Thursday, February 16, 2006
Sea level changes associated with Greenland ice loss accelerating and likely higher than previous estimates
Science published a report today from Rignot and Kanagaratnam indicating that Greenland's mass loss has doubled during the last decade. Due to previously unaccounted for ice dynamics, Greenland's ice loss will cause more sea level change than previously expected. Greenland Ice The study concludes:
Greenland's mass loss therefore doubled in the last decade, well beyond error bounds. Its contribution to sea-level rise increased from 0.23 ± 0.08 mm/year in 1996 to 0.57 ± 0.1 mm/year in 2005. Two-thirds of the loss is caused by ice dynamics; the rest is due to enhanced runoff minus accumulation. Ice dynamics therefore dominates the contribution to sea-level rise from the Greenland Ice Sheet.

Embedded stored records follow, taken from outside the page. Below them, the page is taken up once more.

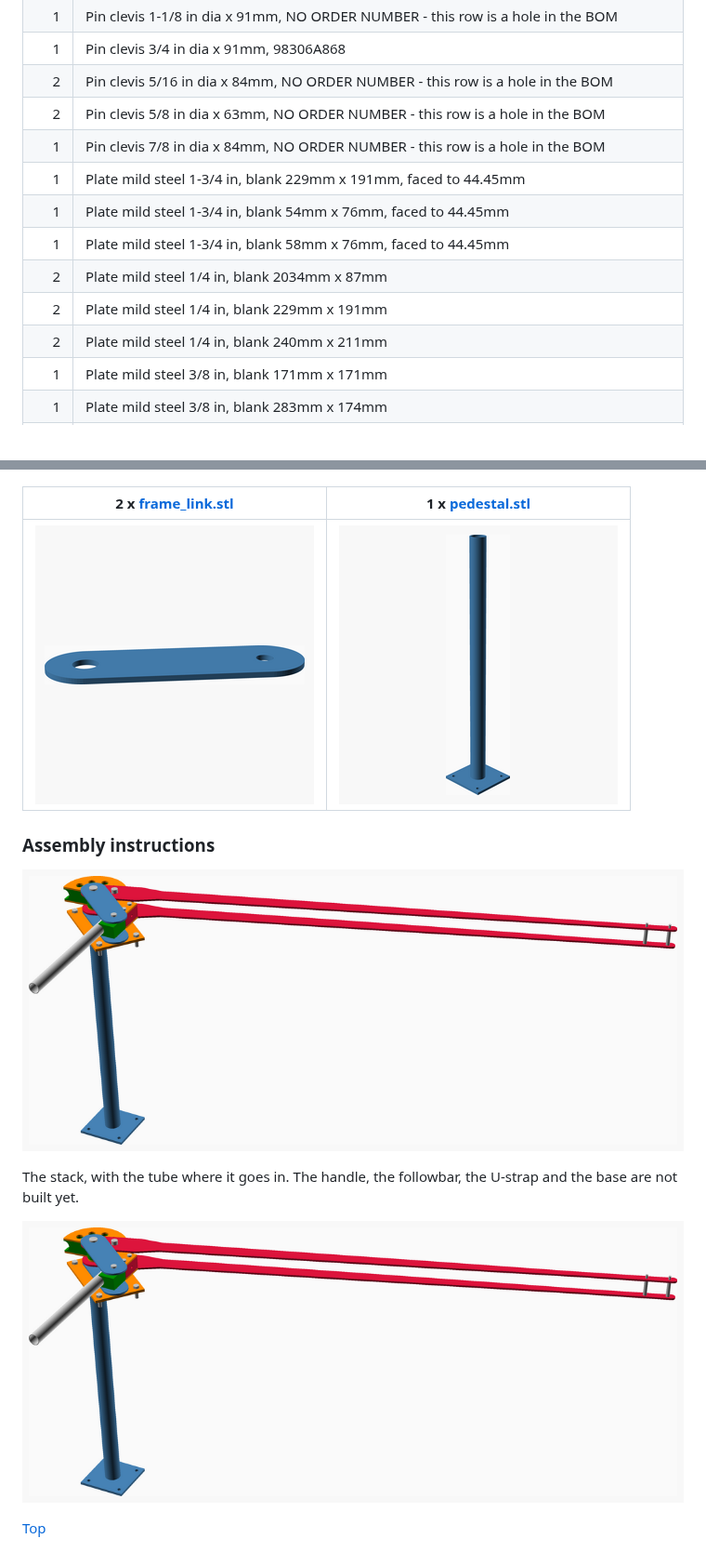
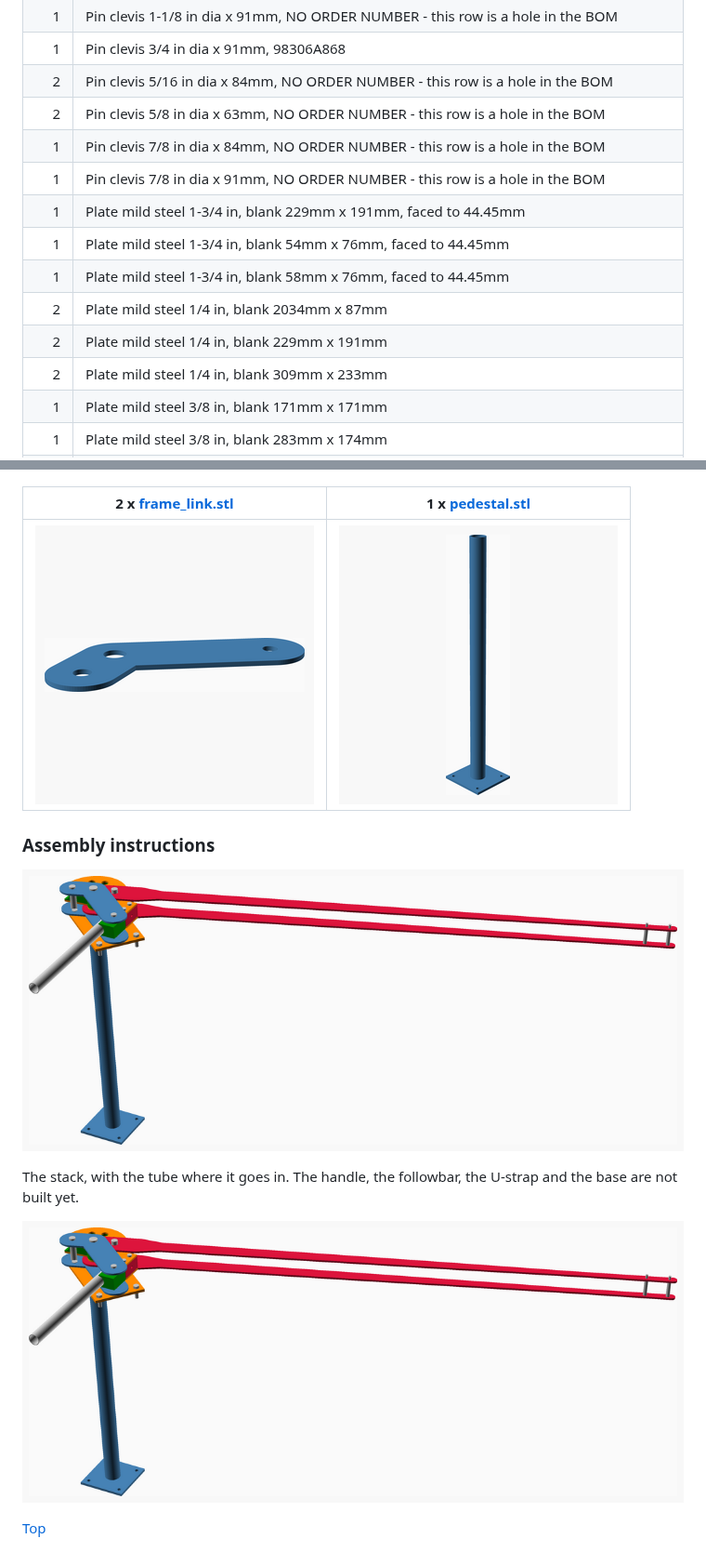
Before and after one commit to CameronBrooks11/tube-bender, a Markdown page: readme.md, 2 parts joined by grey strips. Shown at 93% size. GitHub-like rendering; pictures changed too: assemblies/main_assembled.png, assemblies/main_assembly.png, stls/frame_link.png.

```diff
--- a/readme.md
+++ b/readme.md
@@ -82,12 +82,13 @@ started from actually measured, and which of its features survived, is in
 |2| Pin clevis 5/16 in dia x 84mm, NO ORDER NUMBER - this row is a hole in the BOM|
 |2| Pin clevis 5/8 in dia x 63mm, NO ORDER NUMBER - this row is a hole in the BOM|
 |1| Pin clevis 7/8 in dia x 84mm, NO ORDER NUMBER - this row is a hole in the BOM|
+|1| Pin clevis 7/8 in dia x 91mm, NO ORDER NUMBER - this row is a hole in the BOM|
 |1| Plate mild steel 1-3/4 in, blank 229mm x 191mm, faced to 44.45mm|
 |1| Plate mild steel 1-3/4 in, blank 54mm x 76mm, faced to 44.45mm|
 |1| Plate mild steel 1-3/4 in, blank 58mm x 76mm, faced to 44.45mm|
 |2| Plate mild steel 1/4 in, blank 2034mm x 87mm|
 |2| Plate mild steel 1/4 in, blank 229mm x 191mm|
-|2| Plate mild steel 1/4 in, blank 240mm x 211mm|
+|2| Plate mild steel 1/4 in, blank 309mm x 233mm|
 |1| Plate mild steel 3/8 in, blank 171mm x 171mm|
 |1| Plate mild steel 3/8 in, blank 283mm x 174mm|
 |1| Tube 1-1/2 in OD x 0.095 in wall, ASTM A513 Type 1 ERW mild steel, as-welded, length 600mm|
```
Also changed, not shown: other parts of readme.md (+5 -5 lines), docs/design-basis.md (+87 -17 lines), assemblies/main_assembled_tn.png, assemblies/main_assembly_tn.png, 9 other files.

Glacier acceleration in the east probably resulted from climate warming. Temperature records at Angmassalik (65.6°N, 37.6°E) show a +3°C increase in yearly air temperature from 1981–1983 to 2003–2005. The processes that control the timing and magnitude of glacier changes are, however, not completely characterized and understood at present. Glacier accelerations have been related to enhanced surface meltwater production penetrating to the bed to lubricate its motion, and ice-shelf removal, ice-front retreat, and glacier ungrounding that reduce resistance to flow. The magnitude of the glacier response to changes in air temperature (surface melting) and ocean temperature (submarine melting at calving faces) also depends on the glacier-bed properties, geometry, and depth below sea level and the characteristics of the subglacial and englacial water-storage systems. Current models used to project the contribution to sea level from the Greenland Ice Sheet in a changing climate do not include such physical processes and hence do not account for the effect of glacier dynamics. As such, they only provide lower limits to the potential contribution of Greenland to sea-level rise. If more glaciers accelerate farther north, especially along the west coast, the mass loss from Greenland will continue to increase well above predictions.